It may also explain why Heaven has placed so much emphasis on devotion to the Immaculate Heart of Mary and to the Holy Rosary. In 1957, Sister Lucie (one of the three seers of Fatima) said to Fr Fuentes:

“The Most Holy Virgin, in these last times in which we live, has given a new efficacy to the recitation of the Rosary.

“She has given this efficacy to such an extent that there is no problem, no matter how difficult it is, whether temporal or above all spiritual, in the personal life of each one of us, of our families, of the families of the world or of the religious communities, or even of the life of peoples and nations, that cannot be solved by the Rosary.

“There is no problem I tell you, no matter how difficult it is, that we cannot resolve by the prayer of the Holy Rosary. With the Holy Rosary we will save ourselves. We will sanctify ourselves. We will console Our Lord and obtain the salvation of many souls.”

To some, this idea may seem surprising, “random”, or even incredible. Why would the Rosary take on a new efficacy in the twentieth century?

It is not unknown for some enthusiasts of the Eastern Rites to look down on the Rosary and other Latin devotions, as if they were merely parochial matters of little relevance to them.

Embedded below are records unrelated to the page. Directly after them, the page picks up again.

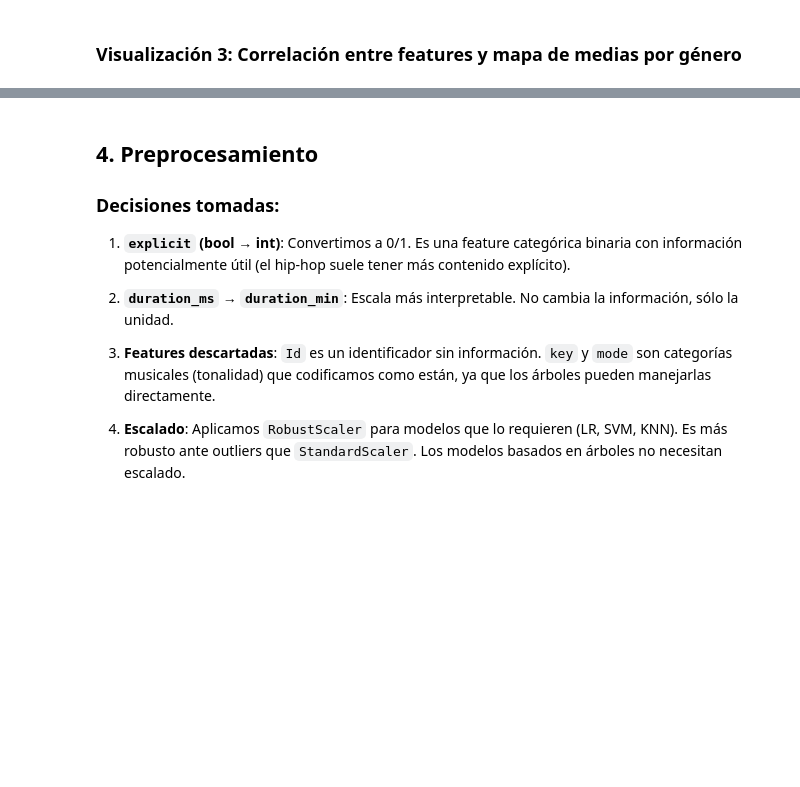
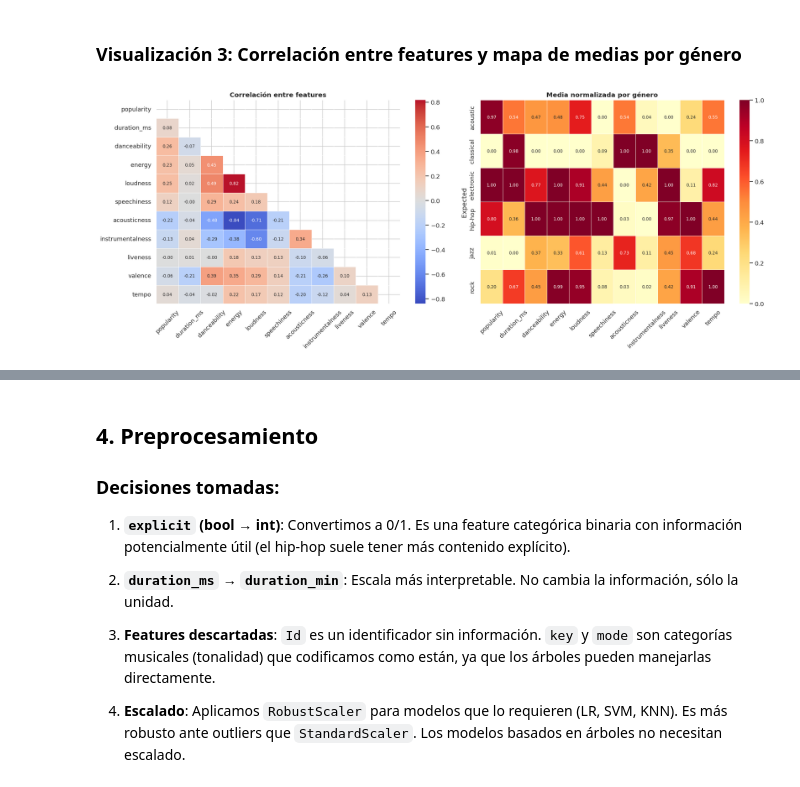
Before and after one commit to juanignacioelosegui/td-vi, a Jupyter notebook: 1S-2026/tp/2/tp.ipynb, the cells around one changed output, grey strips where cells are left out. Cells and saved outputs as stored; diff of their text form; code cells hidden in the pictures; blank space fills up the shorter version.

```diff
--- a/1S-2026/tp/2/tp.ipynb
+++ b/1S-2026/tp/2/tp.ipynb
@@ -128,35 +159,28 @@ Observaciones:
 # %%
 numeric_features = ['popularity', 'duration_ms', 'danceability', 'energy',
                     'loudness', 'speechiness', 'acousticness',
                     'instrumentalness', 'liveness', 'valence', 'tempo']
 
 fig, axes = plt.subplots(1, 2, figsize=(18, 7))
 
 # Heatmap de correlación
 corr = train[numeric_features].corr()
 mask = np.triu(np.ones_like(corr, dtype=bool))
 sns.heatmap(corr, ax=axes[0], mask=mask, annot=True, fmt='.2f',
             cmap='coolwarm', center=0, linewidths=0.5, annot_kws={'size': 8})
 axes[0].set_title('Correlación entre features', fontsize=12, fontweight='bold')
 axes[0].tick_params(axis='x', rotation=45)
 
 # Heatmap de medias por género (normalizado)
 genre_means = train.groupby('Expected')[numeric_features].mean()
 genre_means_norm = (genre_means - genre_means.min()) / (genre_means.max() - genre_means.min())
 sns.heatmap(genre_means_norm, ax=axes[1], annot=True, fmt='.2f',
             cmap='YlOrRd', linewidths=0.5, annot_kws={'size': 8})
 axes[1].set_title('Media normalizada por género', fontsize=12, fontweight='bold')
 axes[1].tick_params(axis='x', rotation=45)
 
 plt.tight_layout()
 plt.savefig('viz3_heatmaps.png', bbox_inches='tight')
 plt.show()
-
-print("""
-Observaciones:
-- energy y loudness tienen correlación alta (0.73): ambas capturan 'intensidad'.
-- acousticness y energy correlacionan negativamente (-0.65): tiene sentido físico.
-- classical: alta instrumentalness, baja speechiness, baja danceability.
-- hip-hop: alta speechiness, alta danceability, baja acousticness.
-- electronic: alta energy, alta danceability, baja acousticness.
-""")
+# %% [output]
+[figure, added]
```
Also changed, not shown: parts of 22 cells of this notebook, 6 other files.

We hope that this extract may explain how and why such devotions and practices appear and develop in the life of the Church – and the danger of treating them of little account, once their credibility has been established.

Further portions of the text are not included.